In 2012, following the general fan derision afforded Lucas's own prequel trilogy, brand credulity became a priority for new Star Wars producer Kathleen Kennedy when planning the latest phase of the franchise.

New owner Disney had, with another brand—Marvel—successfully transitioned popular comic book properties from page to screen by placing the superhero characters within contexts from a variety of different genres. The Western trappings of Guardians of the Galaxy, the fish out of water aspects of Thor and the political thriller beats of Captain America: the Winter Soldier all delivered the same zippy comic teamwork and fantastical exploits that made Marvel's name as a publisher, but within constantly changing cinematic frameworks. This allowed the audience's experience to remain fresh.

Creating a release pattern in which a main series episode such as The Force Awakens alternated with an "anthology" work, the new approach to Star Wars mirrors the Marvel method by creating multiple timelines and genres simultaneously across the franchise.

Going rogue

Rogue One—detailing the rebels' attempts to steal the Death Star plans—appeared at first to correlate with this pattern. Rogue One was pitched by Godzilla director Gareth Edwards as a war film set within the Star Wars universe, and inspired by Gillo Pontecorvo's coruscating 1966 documentary-style The Battle of Algiers. The idea was for the series to explore a more serious theme and engage with the wider franchise in a sophisticated manner.

It has been reported that Disney's top brass became troubled by the notion of this darker Star Wars. Although it is hard to ascertain at this stage how accurate the reports are (some suggest 40 percent of the film's content was re-shot at the 11th hour by a different director) the controversy suggests a sea change in how Lucasfilm sees the anthology films. No longer opportunities for experimentation and world building, the works now seem to be zero risk brand ambassadors.

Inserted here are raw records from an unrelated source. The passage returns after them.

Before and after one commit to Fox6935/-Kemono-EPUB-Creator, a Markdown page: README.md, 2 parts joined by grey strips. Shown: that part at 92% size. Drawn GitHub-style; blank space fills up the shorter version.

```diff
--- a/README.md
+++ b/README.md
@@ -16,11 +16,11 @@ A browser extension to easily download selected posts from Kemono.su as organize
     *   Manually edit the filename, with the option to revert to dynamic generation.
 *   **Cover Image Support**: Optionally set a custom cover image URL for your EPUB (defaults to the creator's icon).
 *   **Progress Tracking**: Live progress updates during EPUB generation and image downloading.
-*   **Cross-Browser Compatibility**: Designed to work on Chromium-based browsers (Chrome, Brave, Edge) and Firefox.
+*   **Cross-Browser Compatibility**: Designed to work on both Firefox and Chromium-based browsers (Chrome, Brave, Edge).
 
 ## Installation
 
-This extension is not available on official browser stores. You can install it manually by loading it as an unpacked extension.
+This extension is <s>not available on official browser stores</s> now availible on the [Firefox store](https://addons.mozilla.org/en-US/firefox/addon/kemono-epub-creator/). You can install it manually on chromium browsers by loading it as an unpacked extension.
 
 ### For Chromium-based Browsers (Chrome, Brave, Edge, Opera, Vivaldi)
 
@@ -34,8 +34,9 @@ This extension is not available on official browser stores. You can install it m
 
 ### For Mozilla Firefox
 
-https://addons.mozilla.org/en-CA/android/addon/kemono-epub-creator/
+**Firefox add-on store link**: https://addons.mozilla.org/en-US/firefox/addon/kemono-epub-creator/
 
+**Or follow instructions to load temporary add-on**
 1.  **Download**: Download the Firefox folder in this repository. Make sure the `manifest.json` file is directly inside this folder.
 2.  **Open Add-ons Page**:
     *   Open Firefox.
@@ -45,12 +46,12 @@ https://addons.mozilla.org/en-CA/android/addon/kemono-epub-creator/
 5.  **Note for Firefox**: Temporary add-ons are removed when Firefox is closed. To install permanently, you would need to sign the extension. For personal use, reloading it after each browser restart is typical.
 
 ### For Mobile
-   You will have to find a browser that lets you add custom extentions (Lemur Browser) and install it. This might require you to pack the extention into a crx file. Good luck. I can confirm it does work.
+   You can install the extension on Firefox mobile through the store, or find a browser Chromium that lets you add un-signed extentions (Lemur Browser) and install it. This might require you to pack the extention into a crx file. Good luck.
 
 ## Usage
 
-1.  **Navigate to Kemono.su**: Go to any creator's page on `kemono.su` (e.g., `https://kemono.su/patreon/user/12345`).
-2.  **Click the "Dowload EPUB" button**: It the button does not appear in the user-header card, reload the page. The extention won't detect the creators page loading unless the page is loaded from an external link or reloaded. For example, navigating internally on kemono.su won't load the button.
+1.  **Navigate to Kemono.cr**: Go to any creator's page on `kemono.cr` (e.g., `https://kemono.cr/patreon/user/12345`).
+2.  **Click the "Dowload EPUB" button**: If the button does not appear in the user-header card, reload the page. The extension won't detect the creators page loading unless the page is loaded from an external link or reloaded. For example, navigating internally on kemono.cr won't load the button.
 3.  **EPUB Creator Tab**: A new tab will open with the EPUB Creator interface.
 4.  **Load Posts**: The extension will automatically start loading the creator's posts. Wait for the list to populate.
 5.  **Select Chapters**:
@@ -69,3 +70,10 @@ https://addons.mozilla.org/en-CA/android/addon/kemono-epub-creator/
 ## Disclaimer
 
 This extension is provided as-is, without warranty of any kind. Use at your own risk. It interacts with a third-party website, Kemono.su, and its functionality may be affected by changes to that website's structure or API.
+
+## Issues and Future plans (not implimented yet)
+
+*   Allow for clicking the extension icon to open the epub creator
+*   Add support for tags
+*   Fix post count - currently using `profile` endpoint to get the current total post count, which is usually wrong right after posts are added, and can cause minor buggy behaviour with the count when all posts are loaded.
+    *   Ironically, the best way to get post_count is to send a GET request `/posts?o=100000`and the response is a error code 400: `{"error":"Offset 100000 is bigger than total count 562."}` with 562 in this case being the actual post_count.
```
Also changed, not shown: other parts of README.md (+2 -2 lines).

To a certain extent this should come as no surprise. A mainstream franchise entry needs to be tailored for disparate tastes, carrying the PG13/12A certificate and appealing to small children as well as adults. But curtailing innovation is also a dangerous move. The Star Wars franchise should also be attempting to prevent box office fatigue by embracing diverse directorial viewpoints and original storylines. Otherwise, Star Wars may face the brand implosion currently threatening the Warner Bros. franchise of DC comic book characters.

Due to the large financial risk involved in producing a one-off theatrical release, within the next 10 to 15 years all large scale mainstream films may be part of an extended constellation of content. And as demonstrated by the estate of John Le Carré, this is not limited to solely blockbuster fare. Recent adaptations of The Night Manager, Tinker Tailor Soldier Spy and Our Kind of Traitor all portray the same vision of Le Carré's "circus" across multiple media.

We are at a unique point in the history of cinema, one that challenges the notion of what actually constitutes a "film." Although early reviews have been positive if, on December 15, Lucasfilm does not hold true to the initial promise of Rogue One to devise a new approach to Star Wars—the company could soon find its work as outmoded as the Star Wars Holiday Special.

Andrew Ross is Graduate Tutor and Lecturer in Film at Northumbria University in Newcastle.